There are huge video ad opportunities. TV has 25% ad-time, but Internet has 1.5% which is great still, as it’s a good way to get a PPC campaign in order to provide lower cost but higher converting ads in rich media. This is also changing the way video ads are delivered to the consumer and growth over 2 years on video ads has doubled year-on-year.
The way people consume media has evolved and interesting thing is that social networks provide news to you rather than you looking for it. Nokia actually received the most retweets by a brand (40k+) due to a tongue-in-cheek tweet to Apple:
Our challenge is that the way we ingest data is ever-changing and makes it harder not just for marketers but for society in general. TThe winners of the 21st century aren’t going to be people who read and write but instead who learn. So how does a company get more into digital? Nokia created a program to help their team focus, and use data which is now the “new oil”. Create a KPI framework and use data to back it up and be able to use it to your advantage in your next campaign.
More info can be found on Chris’ blog.
Digital Communications Manager
Richard is now leading the Digital Communications team for the premium Italian footwear brand Geox, where he is overseeing the brand’s integrated digital strategy. GEOX is known for its invention of the “shoe that breathes”, and has created a cult-like following in more than 100 countries with its blend of breathable technologies and stylish Italian design. Geox‘s mission is to diffuse technological innovation, enhancing people’s daily wellbeing through products with premium comfort, breathability and impermeability. Since starting their collaboration with Norwegian creative agency SMFB in 2012, together they have won Gold at the Cannes Lions festival for their campaign “Amphibiox Urban Waterproof Shoes”. Their follow up 2013 waterproof shoe collection launch “7 Days of Rain” also recently picked up Grand Prix at Euro Best, while the “Geox – Scream Challenge” sponsorship activation viral surpassed 1,000,000 organic unpaid views within only a few weeks of its launch.
Account Director / Partner
Kristian Kristiansen (KK) is an enthusiastic individual with a strong understanding of the brand marketing & sales process. Experienced in the hands-on deployment of related strategies and well skilled in project and team management. KK is always looking to further develop his marketing, communication & managerial skills, and gain deeper understanding of the full sales, consumer and marketing process. KK seeks to working with companies and brands that challenge him on a day-to-day basis and push him to the limit of his knowledge and expertise.
GEOX is based in Treviso, Italy. Mario Polegato, the founder of GEOX, decided to poke holes into his shoes to make his feet cooler. He found a membrane that make a “breathable” shoe. He was turned down by many companies so decided to make his own. It’s now a 1 Billion EUR per year company.
For the past 2 years, digital has been at the forefront of GEOX along with research into new shoe technology. They created a new product with an improved membrane for a waterproof shoe but still needed a Winter technology to increase “off season” sales.

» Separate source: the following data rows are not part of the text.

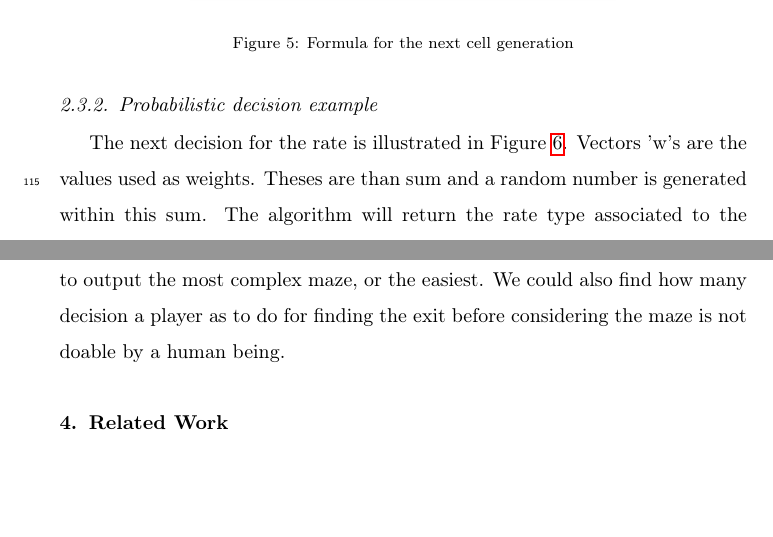
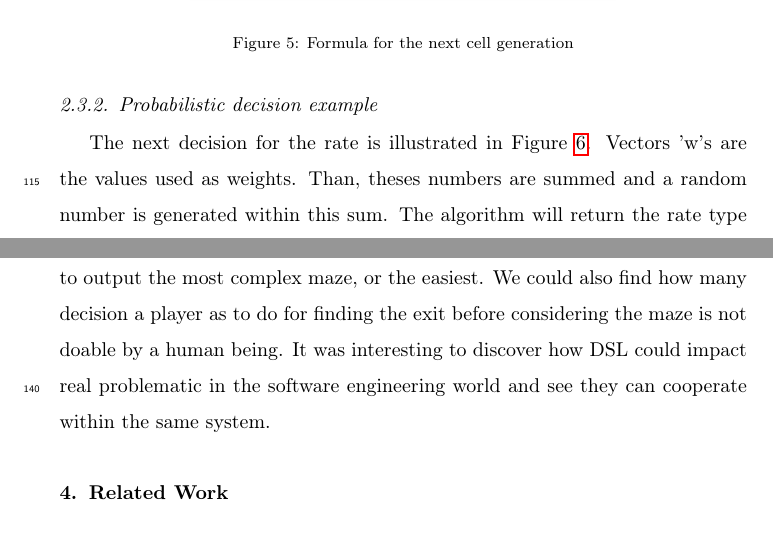
Before and after one commit to Thealoe/ParametrizedMazeGen, a LaTeX paper (documentation/project_report.tex): two parts of pages 7 and 10 of 13, joined at a grey line, cut so that both start at the same text, the shorter picture padded with empty space. Compiled offline with pdfLaTeX.

Commit message:
Evaluation added stuff and cleaned

```diff
--- a/documentation/project_report.tex
+++ b/documentation/project_report.tex
@@ -131,7 +131,7 @@ There are five distinct parts to determine what will be the next generated cell
 \end{figure}
 
 \subsubsection{Probabilistic decision example}
-The next decision for the rate is illustrated in Figure \ref{fig:prob_algo}. Vectors 'w's are the values used as weights. Theses are than sum and a random number is generated within this sum. The algorithm will return the rate type associated to the random value generated. This process is repeated every cell generation.
+The next decision for the rate is illustrated in Figure \ref{fig:prob_algo}. Vectors 'w's are the values used as weights. Than, theses numbers are summed and a random number is generated within this sum. The algorithm will return the rate type associated to the random value generated. This process is repeated every cell generation.
 
 \begin{figure}
 	\includegraphics[width=\linewidth]{prob_algo.png}
@@ -159,6 +159,6 @@ The output is produced on the user console where the Python program got executed
 
 \section{Evaluation}
-The interesting part of this project is the MDE part since this is the real gain. Maze generation algorithm is nothing new in the world on computer science, this parameter-driven approach allow the justification of a DSL. This tool, with more work, could be used as an academic tool to learn about maze and the theory behind it, for example, we could try to find optimal parameters to output the most complex maze, or the easiest. We could also find how many decision a player as to do for finding the exit before considering the maze is not doable by a human being.
+The interesting part of this project is the MDE part since this is the real gain. Maze generation algorithm is nothing new in the world on computer science, this parameter-driven approach allow the justification of a DSL. This tool, with more work, could be used as an academic tool to learn about maze and the theory behind it, for example, we could try to find optimal parameters to output the most complex maze, or the easiest. We could also find how many decision a player as to do for finding the exit before considering the maze is not doable by a human being. It was interesting to discover how DSL could impact real problematic in the software engineering world and see they can cooperate within the same system.
 
 \begin{figure}
 	\includegraphics[width=50mm]{maze_diff.png}
```
Also changed, not shown: documentation/project_report.pdf, documentation/project_report.tex (2 more changed lines), 1 other file.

To execute this properly, there needed to be proof that was easy to understand and easy to experience. Here, the best thing to do was to take these shoes to the wettest place on Earth. Cherrapunjee in India was the destination at the Indian/Bangladesh border. Why not watch the video about the experience :)
GEOX then made a completely interactive microsite to experience all the collection and go into detail for the really technical (and emotional) store. They then decided to make the idea more technical and comedic, such as this “7 Days of Rain” campaign.